In particular, the module seeks to cultivate an appreciation of the centrality of human rights to the development of the law in this field; to inform learners how the law approaches social media communications and help them navigate the risks involved in the use of social media tools; to equip participants with a critical understanding of the crucial role of intellectual property rights in protecting innovative and creative endeavour in the media sector; and finally, to engage learners in a critical evaluation of domestic media law as compared to the constraints affecting the media in other jurisdictions, especially the USA and the jurisdiction of the European Court of Human Rights.
Participants will acquire a sound grasp of various legal issues which will enable them to make justified and informed decisions, and persuasively argue how those decisions can be applied within a dynamic multi-mediated and more digitally-connected world.
Students focus on understanding critical television studies from its foundations to recent developments such as video-sharing platforms (e.g. YouTube and Vine) and internet television (e.g. Netflix and Web TV). The module introduces research and theories exploring the role of television in human societies from its early development to current practices in television, video and related industry. Students investigate and study questions elicited through reading, discussion, research and industry insights. This course critically examines the role of television in shaping social trends such as the rise of celebrity culture, factual entertainment, and participatory media.
This is an open module designed to facilitate advanced studies of emerging and cutting-edge issues relevant to media and/or public relations related fields. This module reflects the dynamics of subject areas which are marked by rapid change, widespread innovations and the continual emergence of contemporary issues and phenomenon. This module may examine particular topics, cases, theories and/or practices related to the fields of media and communications and/or public relations. Broadly, this module addresses current issues relevant to students in preparation for a variety of professional contexts. This module may focus on any subject related to change or traditions in media and public relations disciplines and practices. Some topics could include content on: diaspora and media; reality television: theory and practice; branding, advertising and image in politics; new media and society; marketing and culture; global trends; or other timely topics.
The module is designed to build upon the student’s previous experience and knowledge of Media Production, but now specifically within the field of TV studio production. Students will research some of the existing television and live broadcast formats and discuss their advantages, disadvantages and limitations. Working in groups, students will write, produce and record their own new magazine programmes, helping them to gain understanding of the reality and limitations of live television, broadening their existing technical terminology and gaining practical experience in many aspect of studio production.
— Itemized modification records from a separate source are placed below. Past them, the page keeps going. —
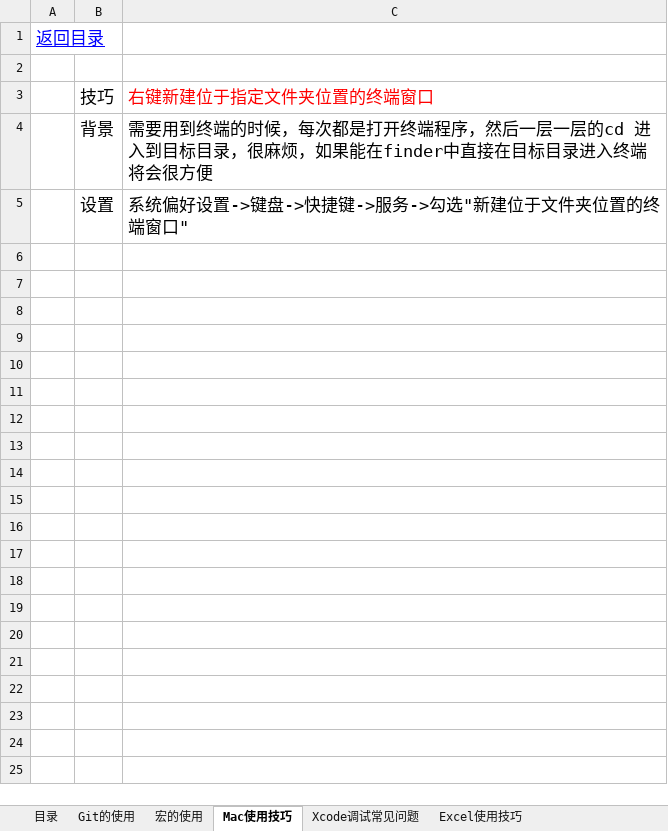
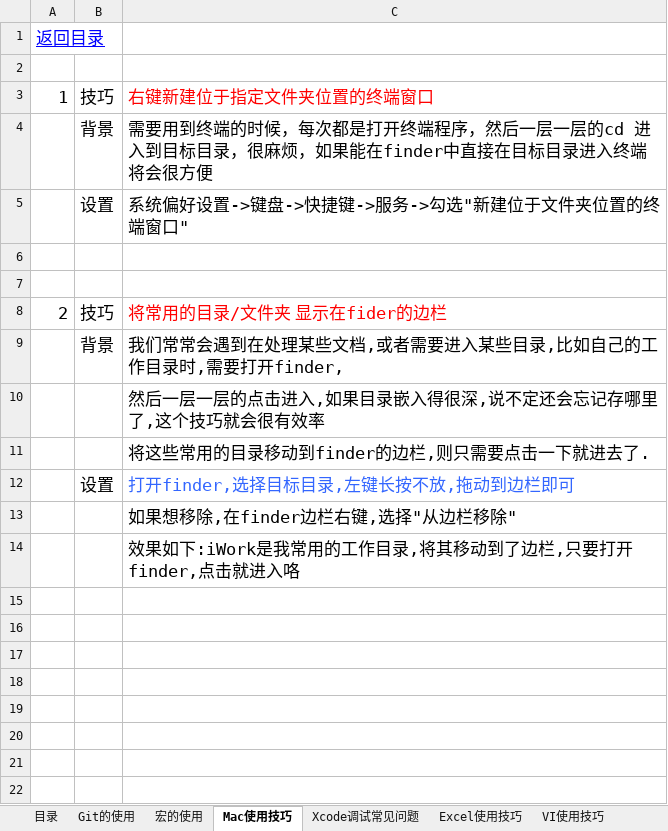
Before and after one commit to sokasyn/KnowledgeSet, an Excel workbook: NoteBook.xlsx, sheet Mac使用技巧, drawn as a sheet; only a part is shown; values as stored, in another font and other column widths than the file's, no borders; charts and pictures not drawn; the diff covers the shown part only; the diff names each change by its address in the sheet, - before the commit and + after, or states it on an @@ line.

```diff
--- a/NoteBook.xlsx (sheet Mac使用技巧)
+++ b/NoteBook.xlsx (sheet Mac使用技巧)
+sheet tab: VI使用技巧
-A3: (empty)
+A3: 1
+row 6: (empty)
+row 7: (empty)
+row 8: 2 | 技巧 | 将常用的目录/文件夹 显示在fider的边栏
+row 9:  | 背景 | 我们常常会遇到在处理某些文档,或者需要进入某些目录,比如自己的工作目录时,需要打开finder,
+row 10:  |  | 然后一层一层的点击进入,如果目录嵌入得很深,说不定还会忘记存哪里了,这个技巧就会很有效率
+row 11:  |  | 将这些常用的目录移动到finder的边栏,则只需要点击一下就进去了.
+row 12:  | 设置 | 打开finder,选择目标目录,左键长按不放,拖动到边栏即可
+row 13:  |  | 如果想移除,在finder边栏右键,选择"从边栏移除"
+row 14:  |  | 效果如下:iWork是我常用的工作目录,将其移动到了边栏,只要打开finder,点击就进入咯
+row 15: (empty)
+row 16: (empty)
+row 17: (empty)
+row 18: (empty)
+row 19: (empty)
+row 20: (empty)
+row 21: (empty)
+row 22: (empty)
```
Also changed, not shown: 23 added rows elsewhere in this sheet, sheet Git的使用, sheet 目录, sheet Xcode调试常见问题, other sheet tabs, charts or pictures, 2 other files.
The purpose of this module is to bring together the breadth of a Liberal Arts student’s learning and experience to bear on a major project. Starting from the student’s major area of study the project will reach out to incorporate elements from the totality of learning on the programme and the realisation of the breadth that a Liberal Arts graduate has achieved. The Capstone can take the form of a reflective practice-based project or a traditional written dissertation subject to meeting the word-length equivalencies below. The Capstone will run over two semesters and will be supervised by a minimum of one supervisor although two may be allocated depending on the nature of the work.